There’s nothing particularly “green” about WinSun’s materials. Concrete, which uses cement for structural binding, generally has a high energy and environmental footprint. But these concerns likely take a back seat to the social benefits of cheap and rapidly deployable shelter for people in desperate need of housing.
USC Professor Berok Khoshnevis also has plans to apply a 3-D printing technology to help impoverished populations improve their living conditions. Rather than fabricating individual components for later assembly, Khoshnevis’s company Contour Crafting aims to literally print a building from the ground up. His automated construction technique uses robotic arms and a gantry system to deposit concrete through a nozzle. With continued development, he foresees a spacious dwelling being built in as quick as one day.
Khoshnevis is bullish about the ecological benefits of his approach. In a comparative life cycle assessment study, he found the environmental impact of Contour Crafting’s technique to be much lower than traditional concrete masonry construction methods. But he’s quick to qualify that without a deeper and more rigorous study, making absolute judgments on Contour Crafting’s greenness is premature.
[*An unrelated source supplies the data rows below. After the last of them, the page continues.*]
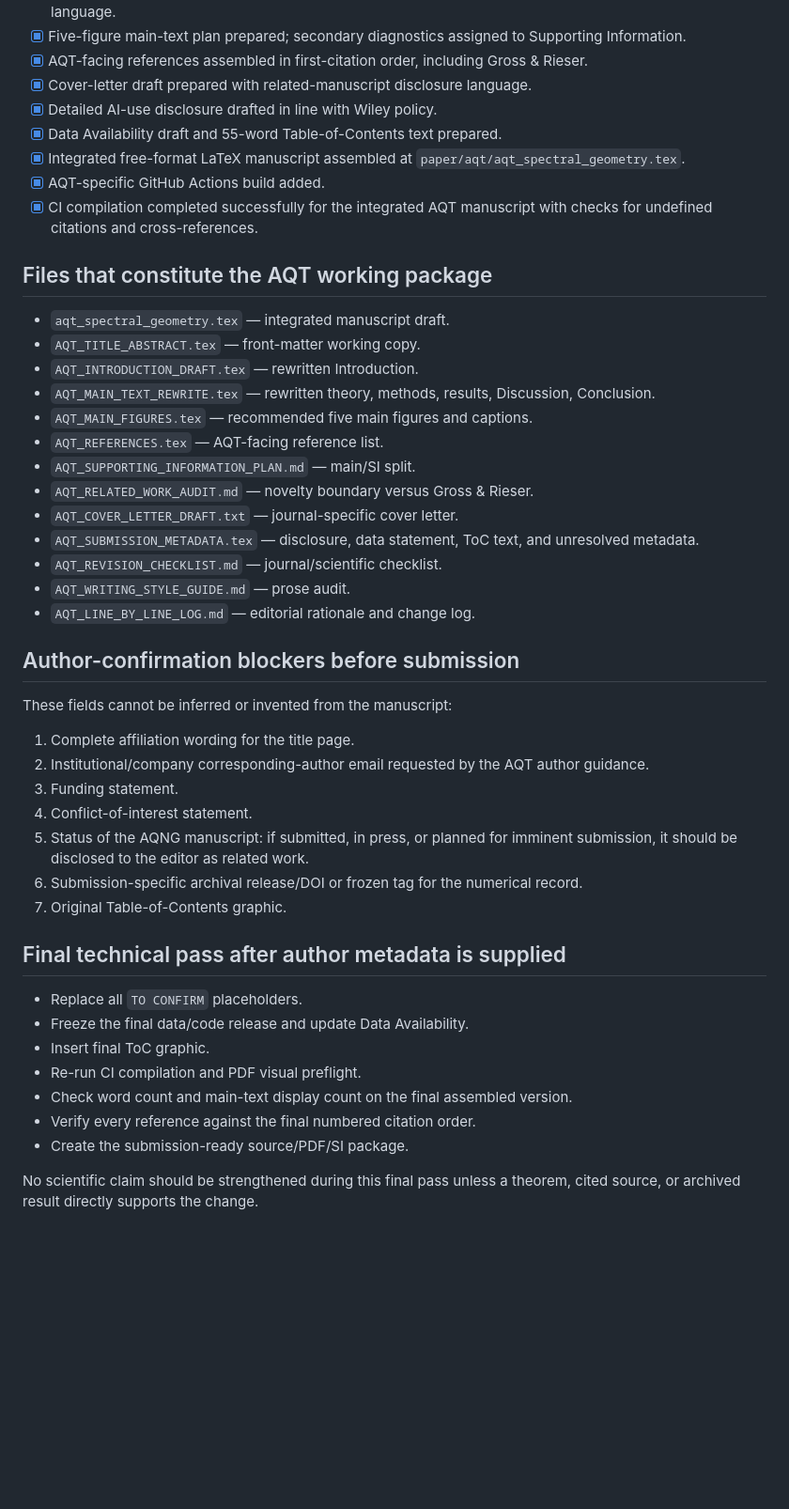
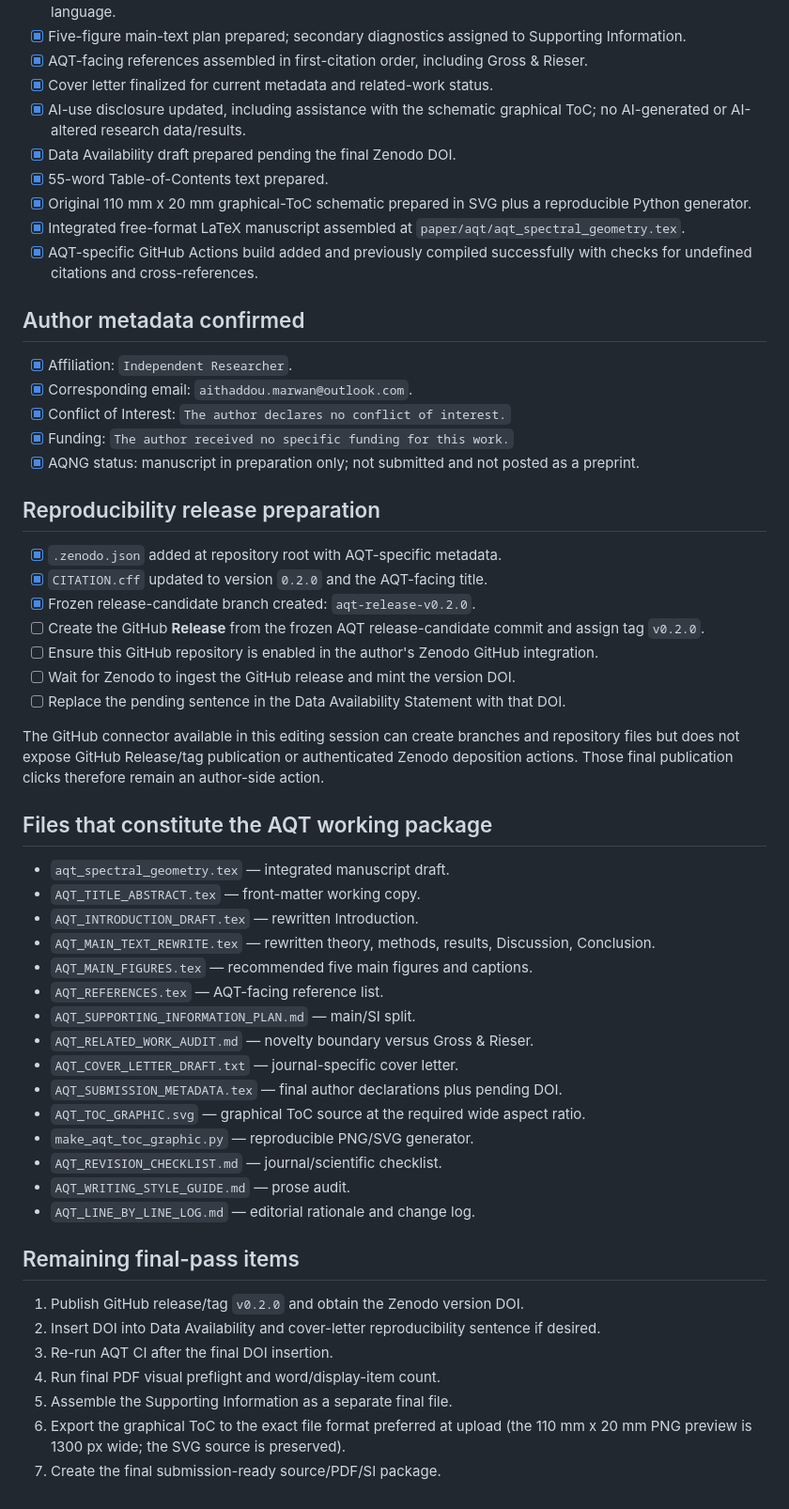
Before and after one commit to AHDMarwan/Spectral-Geometry-of-Accessible-Quantum-Tangents-Beyond-Isotropic-Readout-Rank-Laws, a Markdown page: paper/aqt/AQT_REVISION_STATUS.md, the part around one of its changes. Shown at 94% size. Rendered like a GitHub page; blank space fills up the shorter version.

Commit message:
Resolve AQT metadata blockers and record release status

```diff
--- a/paper/aqt/AQT_REVISION_STATUS.md
+++ b/paper/aqt/AQT_REVISION_STATUS.md
@@ -22,12 +22,33 @@ Target: *Advanced Quantum Technologies* Research Article
 - [x] Discussion and Conclusion rewritten to remove repeated defensive prose and generic significance language.
 - [x] Five-figure main-text plan prepared; secondary diagnostics assigned to Supporting Information.
 - [x] AQT-facing references assembled in first-citation order, including Gross & Rieser.
-- [x] Cover-letter draft prepared with related-manuscript disclosure language.
-- [x] Detailed AI-use disclosure drafted in line with Wiley policy.
-- [x] Data Availability draft and 55-word Table-of-Contents text prepared.
+- [x] Cover letter finalized for current metadata and related-work status.
+- [x] AI-use disclosure updated, including assistance with the schematic graphical ToC; no AI-generated or AI-altered research data/results.
+- [x] Data Availability draft prepared pending the final Zenodo DOI.
+- [x] 55-word Table-of-Contents text prepared.
+- [x] Original 110 mm x 20 mm graphical-ToC schematic prepared in SVG plus a reproducible Python generator.
 - [x] Integrated free-format LaTeX manuscript assembled at `paper/aqt/aqt_spectral_geometry.tex`.
-- [x] AQT-specific GitHub Actions build added.
-- [x] CI compilation completed successfully for the integrated AQT manuscript with checks for undefined citations and cross-references.
+- [x] AQT-specific GitHub Actions build added and previously compiled successfully with checks for undefined citations and cross-references.
+
+## Author metadata confirmed
+
+- [x] Affiliation: `Independent Researcher`.
+- [x] Corresponding email: `aithaddou.marwan@outlook.com`.
+- [x] Conflict of Interest: `The author declares no conflict of interest.`
+- [x] Funding: `The author received no specific funding for this work.`
+- [x] AQNG status: manuscript in preparation only; not submitted and not posted as a preprint.
+
+## Reproducibility release preparation
+
+- [x] `.zenodo.json` added at repository root with AQT-specific metadata.
+- [x] `CITATION.cff` updated to version `0.2.0` and the AQT-facing title.
+- [x] Frozen release-candidate branch created: `aqt-release-v0.2.0`.
+- [ ] Create the GitHub **Release** from the frozen AQT release-candidate commit and assign tag `v0.2.0`.
+- [ ] Ensure this GitHub repository is enabled in the author's Zenodo GitHub integration.
+- [ ] Wait for Zenodo to ingest the GitHub release and mint the version DOI.
+- [ ] Replace the pending sentence in the Data Availability Statement with that DOI.
+
+The GitHub connector available in this editing session can create branches and repository files but does not expose GitHub Release/tag publication or authenticated Zenodo deposition actions. Those final publication clicks therefore remain an author-side action.
 
 ## Files that constitute the AQT working package
 
@@ -40,31 +61,19 @@ Target: *Advanced Quantum Technologies* Research Article
 - `AQT_SUPPORTING_INFORMATION_PLAN.md` — main/SI split.
 - `AQT_RELATED_WORK_AUDIT.md` — novelty boundary versus Gross & Rieser.
 - `AQT_COVER_LETTER_DRAFT.txt` — journal-specific cover letter.
-- `AQT_SUBMISSION_METADATA.tex` — disclosure, data statement, ToC text, and unresolved metadata.
+- `AQT_SUBMISSION_METADATA.tex` — final author declarations plus pending DOI.
+- `AQT_TOC_GRAPHIC.svg` — graphical ToC source at the required wide aspect ratio.
+- `make_aqt_toc_graphic.py` — reproducible PNG/SVG generator.
 - `AQT_REVISION_CHECKLIST.md` — journal/scientific checklist.
 - `AQT_WRITING_STYLE_GUIDE.md` — prose audit.
 - `AQT_LINE_BY_LINE_LOG.md` — editorial rationale and change log.
 
-## Author-confirmation blockers before submission
+## Remaining final-pass items
 
-These fields cannot be inferred or invented from the manuscript:
-
-1. Complete affiliation wording for the title page.
-2. Institutional/company corresponding-author email requested by the AQT author guidance.
-3. Funding statement.
-4. Conflict-of-interest statement.
-5. Status of the AQNG manuscript: if submitted, in press, or planned for imminent submission, it should be disclosed to the editor as related work.
-6. Submission-specific archival release/DOI or frozen tag for the numerical record.
-7. Original Table-of-Contents graphic.
-
-## Final technical pass after author metadata is supplied
-
-- Replace all `TO CONFIRM` placeholders.
-- Freeze the final data/code release and update Data Availability.
-- Insert final ToC graphic.
-- Re-run CI compilation and PDF visual preflight.
-- Check word count and main-text display count on the final assembled version.
-- Verify every reference against the final numbered citation order.
-- Create the submission-ready source/PDF/SI package.
-
-No scientific claim should be strengthened during this final pass unless a theorem, cited source, or archived result directly supports the change.
+1. Publish GitHub release/tag `v0.2.0` and obtain the Zenodo version DOI.
+2. Insert DOI into Data Availability and cover-letter reproducibility sentence if desired.
+3. Re-run AQT CI after the final DOI insertion.
+4. Run final PDF visual preflight and word/display-item count.
+5. Assemble the Supporting Information as a separate final file.
+6. Export the graphical ToC to the exact file format preferred at upload (the 110 mm x 20 mm PNG preview is 1300 px wide; the SVG source is preserved).
+7. Create the final submission-ready source/PDF/SI package.
```
Also changed, not shown: other parts of paper/aqt/AQT_REVISION_STATUS.md (+2 -2 lines).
That kind of cautious optimism is appropriate, especially considering the history of similar ambitious–and frequently unfounded–claims for industrial 3-D printing. In all of the examples discussed here, there’s just not enough data yet to make a call on whether or not 3-D printed buildings, in any of their many forms, has environmental excellence bragging rights.
And for now, that’s okay. The sky is not falling. These pioneers will continue refining their craft in the coming years, hopefully with a determination to rigorously quantify, communicate, and improve their aggregate benefits to the planet they aim to serve.